Read our review of the Audi A5 at Edmunds.com for pricing, specs, photos, safety ratings, incentives and local inventory of the A5.
Audi is known for its understated and modern approach to luxury and design. The Audi A5 certainly falls under that description, but infuses a whisper of alluring curves in a shapely form to set it apart from the rest. Inspired by the company's 2003 Nuvolari grand touring concept, the A5 is a slightly less practical but much sexier two-door alternative to mainstream luxury sedans. It boasts a standard fuel-efficient turbocharged engine, all-wheel drive, a refined interior and plenty of standard or optional luxury features.
It's an overall package that's hard to ignore and as an added bonus, more enthusiastic drivers can enjoy all of these positive attributes along with a significant performance increase in the Audi S5.
Current Audi A5 The Audi A5 coupe and convertible (cabriolet) is mechanically related to the A4. It is powered by a fuel-efficient turbocharged 2.0-liter four-cylinder (2.0T) that produces 220 horsepower and 258 pound-feet of torque. A six-speed manual is standard, with an eight-speed automatic optional. A key advantage for those who are subject to slippery weather conditions is the A5's all-wheel drive, which is standard on the coupe and optional on the Cabriolet. With a 40/60-percent front-to-rear power split, the Quattro system provides a close approximation of a rear-wheel-drive car's crisp handling dynamics along with the superior grip of all-wheel drive.
Those who value sophisticated design as much as performance will feel right at home in the Audi A5. The curvaceous silhouette, distinctive Audi one-piece grille and shapely tail end team up to create an extraordinarily appealing look. The Cabriolet may not have a retractable hardtop, but its insulated soft top lowers quickly and prevents the car from having an unflatteringly large rump like most hardtop convertibles.
Inside the A5's handsome four-place cabin are first-rate interior materials along with multi-adjustable front seats that offer daylong touring comfort along with ample support during spirited driving.

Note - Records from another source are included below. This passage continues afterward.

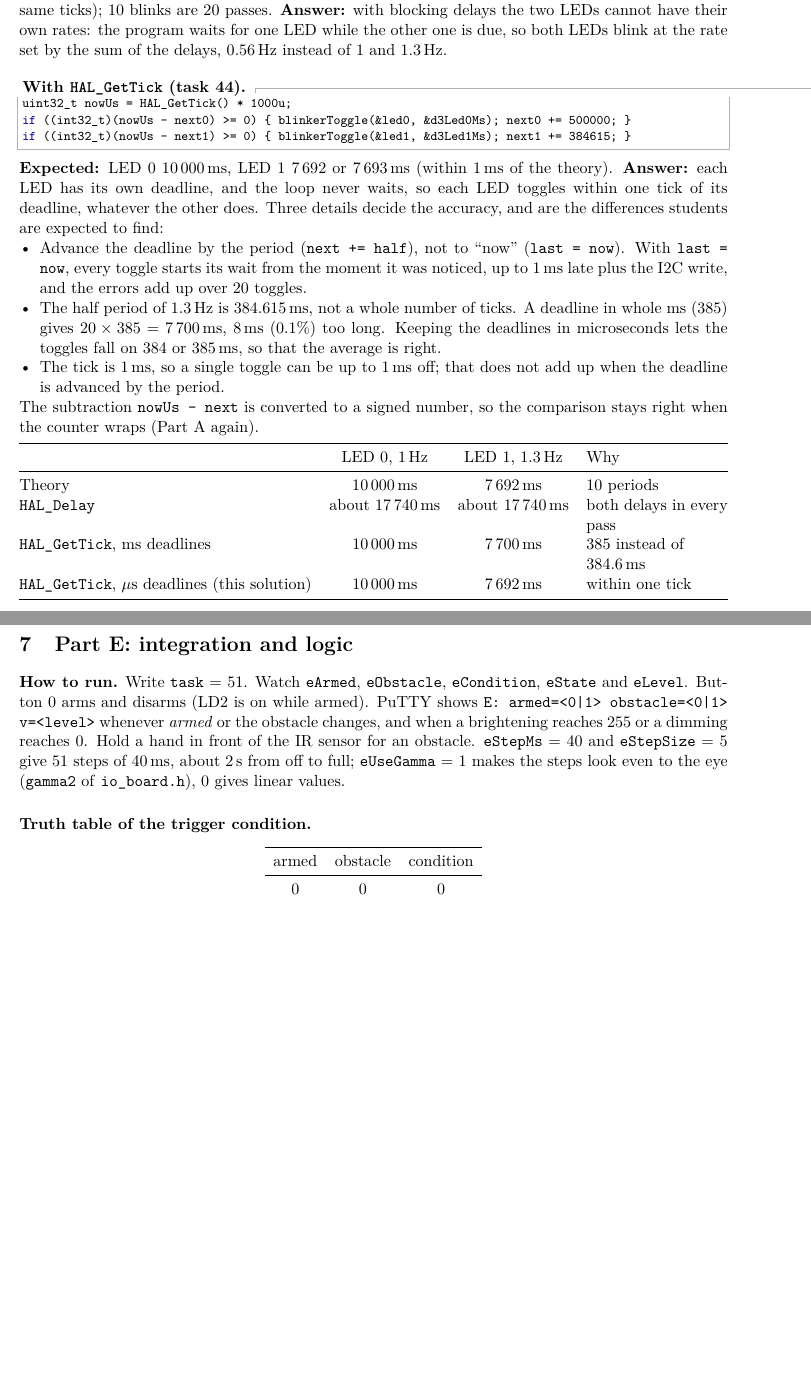
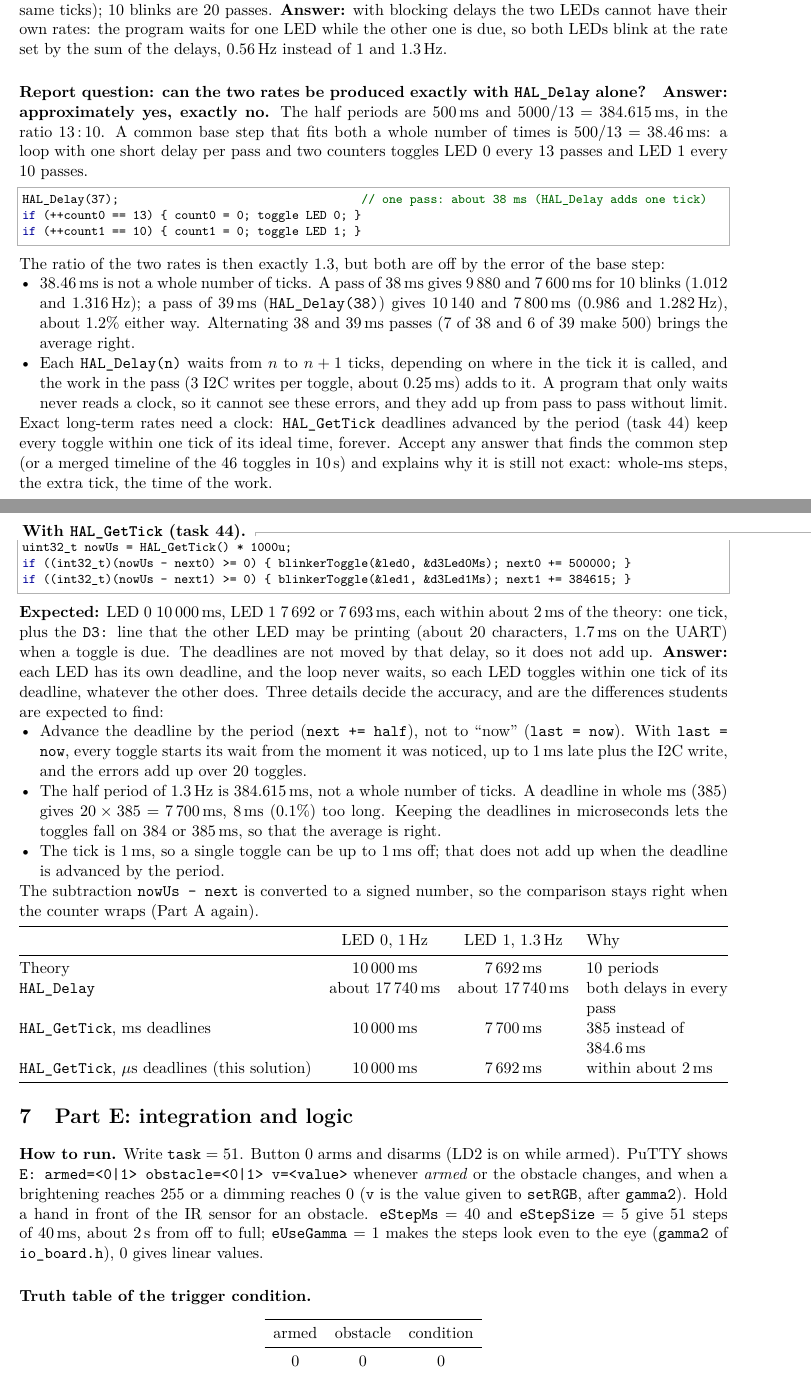
Before and after one commit to Yohai-ack/MP, a LaTeX problem sheet (assignments/ass1/solution/fullSolution/ass1_sol.tex): two parts of pages 7 and 8 of 9 before the commit and two parts of pages 7 and 8 of 10 after it, joined at a grey line, cut so that both start at the same text, the shorter picture padded with empty space. Compiled offline with pdfLaTeX.

Commit message:
A1: D.3 HAL_Delay report question; Live Expressions only recommended; solution aligned
- D.3 asks whether 1 and 1.3 Hz can be made exactly with HAL_Delay alone;
  the TA report answers it (13:10 common step, why it still drifts).
- Live Expressions is a debugging recommendation, not a requirement; the
  "watch" sentences are removed from A.1 and from the TA report.
- Skeleton comment: `current` is a local copy, not a global.
- Solution: `task` declared in main.c PV, dispatcher in USER CODE 3, no
  "done" line for a task stopped early, E prints the setRGB value;
  D.3 tolerance about 2 ms. Builds with 0 warnings.

Co-Authored-By: Claude Opus 5.5 <noreply@anthropic.com>

```diff
--- a/assignments/ass1/solution/fullSolution/ass1_sol.tex
+++ b/assignments/ass1/solution/fullSolution/ass1_sol.tex
@@ -409,13 +410,37 @@ blinks are 20 passes. \textbf{Answer:} with blocking delays the two LEDs cannot
 waits for one LED while the other one is due, so both LEDs blink at the rate set by the sum of the delays, 0.56\,Hz
 instead of 1 and 1.3\,Hz.
 
+\paragraph{Report question: can the two rates be produced exactly with \texttt{HAL\_Delay} alone?}
+\textbf{Answer: approximately yes, exactly no.} The half periods are 500\,ms and $5000/13 = 384.615$\,ms, in the ratio
+13\,:\,10. A common base step that fits both a whole number of times is $500/13 = 38.46$\,ms: a loop with one short
+delay per pass and two counters toggles LED~0 every 13 passes and LED~1 every 10 passes.
+\begin{lstlisting}
+HAL_Delay(37);                                   // one pass: about 38 ms (HAL_Delay adds one tick)
+if (++count0 == 13) { count0 = 0; toggle LED 0; }
+if (++count1 == 10) { count1 = 0; toggle LED 1; }
+\end{lstlisting}
+The ratio of the two rates is then exactly 1.3, but both are off by the error of the base step:
+\begin{itemize}
+  \item 38.46\,ms is not a whole number of ticks. A pass of 38\,ms gives 9\,880 and 7\,600\,ms for 10 blinks (1.012 and
+        1.316\,Hz); a pass of 39\,ms (\texttt{HAL\_Delay(38)}) gives 10\,140 and 7\,800\,ms (0.986 and 1.282\,Hz), about
+        1.2\% either way. Alternating 38 and 39\,ms passes (7 of 38 and 6 of 39 make 500) brings the average right.
+  \item Each \texttt{HAL\_Delay(n)} waits from $n$ to $n + 1$ ticks, depending on where in the tick it is called, and the
+        work in the pass (3 I2C writes per toggle, about 0.25\,ms) adds to it. A program that only waits never reads a
+        clock, so it cannot see these errors, and they add up from pass to pass without limit.
+\end{itemize}
+Exact long-term rates need a clock: \texttt{HAL\_GetTick} deadlines advanced by the period (task 44) keep every toggle
+within one tick of its ideal time, forever. Accept any answer that finds the common step (or a merged timeline of the
+46 toggles in 10\,s) and explains why it is still not exact: whole-ms steps, the extra tick, the time of the work.
+
 \paragraph{With \texttt{HAL\_GetTick} (task 44).}
 \begin{lstlisting}
 uint32_t nowUs = HAL_GetTick() * 1000u;
 if ((int32_t)(nowUs - next0) >= 0) { blinkerToggle(&led0, &d3Led0Ms); next0 += 500000; }
 if ((int32_t)(nowUs - next1) >= 0) { blinkerToggle(&led1, &d3Led1Ms); next1 += 384615; }
 \end{lstlisting}
-\textbf{Expected:} LED~0 10\,000\,ms, LED~1 7\,692 or 7\,693\,ms (within 1\,ms of the theory).
+\textbf{Expected:} LED~0 10\,000\,ms, LED~1 7\,692 or 7\,693\,ms, each within about 2\,ms of the theory: one tick,
+plus the \texttt{D3:} line that the other LED may be printing (about 20 characters, 1.7\,ms on the UART) when a
+toggle is due. The deadlines are not moved by that delay, so it does not add up.
 \textbf{Answer:} each LED has its own deadline, and the loop never waits, so each LED toggles within one tick of its
 deadline, whatever the other does. Three details decide the accuracy, and are the differences students are expected
 to find:
@@ -440,14 +465,15 @@ wraps (Part~A again).
 Theory & 10\,000\,ms & 7\,692\,ms & 10 periods \\
 \texttt{HAL\_Delay} & about 17\,740\,ms & about 17\,740\,ms & both delays in every pass \\
 \texttt{HAL\_GetTick}, ms deadlines & 10\,000\,ms & 7\,700\,ms & 385 instead of 384.6\,ms \\
-\texttt{HAL\_GetTick}, $\mu$s deadlines (this solution) & 10\,000\,ms & 7\,692\,ms & within one tick \\
+\texttt{HAL\_GetTick}, $\mu$s deadlines (this solution) & 10\,000\,ms & 7\,692\,ms & within about 2\,ms \\
 \bottomrule
 \end{tabularx}
 
 \section{Part E: integration and logic}
-\run{Write \lv{task} = 51. Watch \lv{eArmed}, \lv{eObstacle}, \lv{eCondition}, \lv{eState} and \lv{eLevel}. Button~0
-arms and disarms (LD2 is on while armed). PuTTY shows \texttt{E: armed=<0|1> obstacle=<0|1> v=<level>} whenever
-\emph{armed} or the obstacle changes, and when a brightening reaches 255 or a dimming reaches 0. Hold a hand in front of the IR sensor for an obstacle. \lv{eStepMs} = 40 and
+\run{Write \lv{task} = 51. Button~0
+arms and disarms (LD2 is on while armed). PuTTY shows \texttt{E: armed=<0|1> obstacle=<0|1> v=<value>} whenever
+\emph{armed} or the obstacle changes, and when a brightening reaches 255 or a dimming reaches 0 (\texttt{v} is the
+value given to \texttt{setRGB}, after \texttt{gamma2}). Hold a hand in front of the IR sensor for an obstacle. \lv{eStepMs} = 40 and
 \lv{eStepSize} = 5 give 51 steps of 40\,ms, about 2\,s from off to full; \lv{eUseGamma} = 1 makes the steps look even
 to the eye (\texttt{gamma2} of \texttt{io\_board.h}), 0 gives linear values.}
 
```
Also changed, not shown: MP2026_plan.tex (+6 -4 lines), assignments/ass1/solution/fullSolution/ass1_sol.tex (37 more changed lines), 4 other files.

The back offers seating for two, though most folks can expect a fairly tight fit. The coupe's reasonably sized trunk offers 12.2 cubic feet of space, and the rear seat flips down to accommodate even more cargo. The Cabriolet's trunk is reasonably sized for a convertible at 10.2 cubic feet and, unlike with retractable hardtops, that space remains the same top up or down.
In reviews, we found the 2.0T engine to be more than enough to motivate this slinky sport coupe. Dynamically, the A5 is more like a grand touring coupe than a slick-handling sport coupe, with an emphasis placed on ride comfort. Buyers can add the optional sport-tuned suspension to sharpen the handling, though this admittedly comes at the expense of ride quality.

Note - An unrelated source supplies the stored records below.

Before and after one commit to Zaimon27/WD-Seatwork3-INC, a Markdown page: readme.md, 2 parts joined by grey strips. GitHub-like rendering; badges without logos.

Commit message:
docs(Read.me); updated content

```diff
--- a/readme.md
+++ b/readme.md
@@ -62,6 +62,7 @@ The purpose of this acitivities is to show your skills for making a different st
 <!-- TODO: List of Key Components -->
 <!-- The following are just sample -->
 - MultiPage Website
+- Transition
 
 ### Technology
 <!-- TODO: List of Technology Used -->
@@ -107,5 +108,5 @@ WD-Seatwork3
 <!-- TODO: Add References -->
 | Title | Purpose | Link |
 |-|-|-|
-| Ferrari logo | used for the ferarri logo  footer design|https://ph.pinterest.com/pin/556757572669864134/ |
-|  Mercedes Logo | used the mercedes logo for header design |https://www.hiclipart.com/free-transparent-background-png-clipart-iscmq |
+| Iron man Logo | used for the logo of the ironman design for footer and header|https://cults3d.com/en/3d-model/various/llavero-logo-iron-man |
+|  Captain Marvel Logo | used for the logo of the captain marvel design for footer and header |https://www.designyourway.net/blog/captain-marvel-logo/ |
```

Overall, the Audi A5 is a solid choice even with tough competition such as the BMW 4 Series and Infiniti Q60, as well as the coupe-only Mercedes-Benz C-Class. But anyone desiring a coupe or convertible that provides a pleasing blend of style, performance and all-wheel-drive security would do well to check out the A5.
Used Audi A5 Models The A5 was introduced for the 2008 model year as a coupe only, with a 3.2-liter V6 as the lone engine choice. The six-speed manual was standard and the six-speed automatic was optional. The following year adaptive cruise control and the Audi Drive Select system debuted. The cabriolet and 2.0T engine were introduced for 2010, as were a revised MMI electronics interface and navigation system. Â
For 2011 the V6 was dropped and the six-speed automatic was replaced with an eight-speed unit. A styling refresh took place the following year, when available WiFi capability and a switch from hydraulic to electric power steering assist also took place. Apart from having slightly less power (211 hp versus 220 hp) and a few minor differences in standard equipment, these latter-day A5s are similar to the current version.